New Forest Disease (also known as cutaneous and renal glomerular vasculopathy) is a disease similar to Alabama Rot and leads to kidney failure in dogs. It was first seen in the UK in November 2012 and there have been over 60 confirmed cases since. It most commonly occurs between December and March, suggesting a possible winter seasonality.
Clinical signs are caused because blood vessels in the skin and kidney become damaged, leading to the formation of tiny clots within them. This kills the affected tissue and leads to kidney failure and erosions in the skin up to 5cm in diameter. The actual cause is thought to be related to a toxin produced by a bacteria (E coli) which gets into the body through a skin wound (usually on the leg but occasionally face or belly).

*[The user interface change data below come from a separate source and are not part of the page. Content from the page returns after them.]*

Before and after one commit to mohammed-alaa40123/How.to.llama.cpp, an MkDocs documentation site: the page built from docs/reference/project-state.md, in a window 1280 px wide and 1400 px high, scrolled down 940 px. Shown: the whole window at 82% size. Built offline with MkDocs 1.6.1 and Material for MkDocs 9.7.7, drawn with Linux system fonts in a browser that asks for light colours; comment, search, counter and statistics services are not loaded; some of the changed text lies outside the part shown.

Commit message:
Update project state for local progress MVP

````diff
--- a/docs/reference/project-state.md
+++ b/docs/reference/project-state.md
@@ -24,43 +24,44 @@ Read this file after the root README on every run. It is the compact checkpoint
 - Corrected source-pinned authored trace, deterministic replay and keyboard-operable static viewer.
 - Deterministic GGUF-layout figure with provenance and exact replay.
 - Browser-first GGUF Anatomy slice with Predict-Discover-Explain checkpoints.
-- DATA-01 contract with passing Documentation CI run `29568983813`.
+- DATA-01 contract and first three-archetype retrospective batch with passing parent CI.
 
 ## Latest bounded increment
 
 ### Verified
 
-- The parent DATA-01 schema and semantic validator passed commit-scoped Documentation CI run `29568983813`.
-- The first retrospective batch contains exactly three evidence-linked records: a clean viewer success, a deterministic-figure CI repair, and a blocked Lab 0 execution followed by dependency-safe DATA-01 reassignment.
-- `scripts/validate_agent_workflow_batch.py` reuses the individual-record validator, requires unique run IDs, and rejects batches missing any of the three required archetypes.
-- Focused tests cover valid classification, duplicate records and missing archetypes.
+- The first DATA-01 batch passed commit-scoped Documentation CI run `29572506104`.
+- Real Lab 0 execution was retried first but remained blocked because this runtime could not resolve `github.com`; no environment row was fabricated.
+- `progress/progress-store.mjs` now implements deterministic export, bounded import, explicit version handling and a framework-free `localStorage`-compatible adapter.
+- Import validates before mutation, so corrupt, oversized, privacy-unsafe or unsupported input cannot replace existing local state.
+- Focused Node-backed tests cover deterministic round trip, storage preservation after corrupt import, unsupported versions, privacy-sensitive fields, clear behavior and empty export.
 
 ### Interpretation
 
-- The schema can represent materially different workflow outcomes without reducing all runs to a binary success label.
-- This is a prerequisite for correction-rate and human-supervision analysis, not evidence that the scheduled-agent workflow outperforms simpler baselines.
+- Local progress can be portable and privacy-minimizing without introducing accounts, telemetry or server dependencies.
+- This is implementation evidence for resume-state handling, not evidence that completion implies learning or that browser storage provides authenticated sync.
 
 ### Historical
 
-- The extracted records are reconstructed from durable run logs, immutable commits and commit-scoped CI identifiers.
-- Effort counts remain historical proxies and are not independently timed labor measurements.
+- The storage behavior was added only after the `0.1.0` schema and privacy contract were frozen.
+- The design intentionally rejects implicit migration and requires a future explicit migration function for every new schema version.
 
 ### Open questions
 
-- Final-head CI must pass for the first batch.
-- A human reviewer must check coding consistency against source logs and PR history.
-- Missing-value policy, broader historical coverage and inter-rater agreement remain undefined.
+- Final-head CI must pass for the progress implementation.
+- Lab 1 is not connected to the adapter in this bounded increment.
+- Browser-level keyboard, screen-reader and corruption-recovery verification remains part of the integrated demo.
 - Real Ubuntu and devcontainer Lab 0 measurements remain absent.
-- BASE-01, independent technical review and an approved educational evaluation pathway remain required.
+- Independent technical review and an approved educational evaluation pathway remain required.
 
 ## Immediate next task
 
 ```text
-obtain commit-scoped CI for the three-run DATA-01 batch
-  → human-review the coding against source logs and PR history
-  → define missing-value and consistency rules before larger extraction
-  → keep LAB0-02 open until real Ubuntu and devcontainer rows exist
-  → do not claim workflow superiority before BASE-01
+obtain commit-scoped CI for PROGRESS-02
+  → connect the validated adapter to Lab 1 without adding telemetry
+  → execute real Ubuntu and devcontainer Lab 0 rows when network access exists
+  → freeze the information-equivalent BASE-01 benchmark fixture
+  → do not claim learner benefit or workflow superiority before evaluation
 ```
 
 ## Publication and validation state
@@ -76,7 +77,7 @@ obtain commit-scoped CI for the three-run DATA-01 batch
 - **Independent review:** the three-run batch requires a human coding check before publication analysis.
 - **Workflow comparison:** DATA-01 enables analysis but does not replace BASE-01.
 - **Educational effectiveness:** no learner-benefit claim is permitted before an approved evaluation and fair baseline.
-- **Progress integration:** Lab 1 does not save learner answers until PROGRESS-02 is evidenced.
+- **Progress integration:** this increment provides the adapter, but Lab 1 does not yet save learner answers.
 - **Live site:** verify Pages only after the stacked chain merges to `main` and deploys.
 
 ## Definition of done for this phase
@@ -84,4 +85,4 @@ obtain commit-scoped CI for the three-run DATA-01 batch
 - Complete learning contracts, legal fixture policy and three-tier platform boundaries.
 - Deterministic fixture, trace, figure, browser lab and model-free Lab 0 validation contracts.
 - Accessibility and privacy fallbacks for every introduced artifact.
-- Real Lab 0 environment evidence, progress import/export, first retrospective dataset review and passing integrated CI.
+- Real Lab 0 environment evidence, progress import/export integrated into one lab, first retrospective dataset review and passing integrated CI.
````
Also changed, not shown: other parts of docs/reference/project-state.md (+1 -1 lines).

Diagnosis is generally made on blood tests and clinical signs, but a kidney biopsy may be required to be definitive. However, blood kidney values take a little time to increase and so monitoring for a period of time may be required. The skin lesions are usually seen on face, mouth or lower limbs and initially look superficial, resembling bites, stings and wounds. The average time from skin lesion appearance to the development of kidney disease is 3 days (range 0-10 days), and there does appear to be some dogs where only skin lesions develop.
Treatment is difficult and often unsuccessful once the toxin has done its damage, so early treatment of suspicious wounds with antibiotics and anti-inflammatories is advised. Please contact the surgery if you are concerned about any wound on your dog.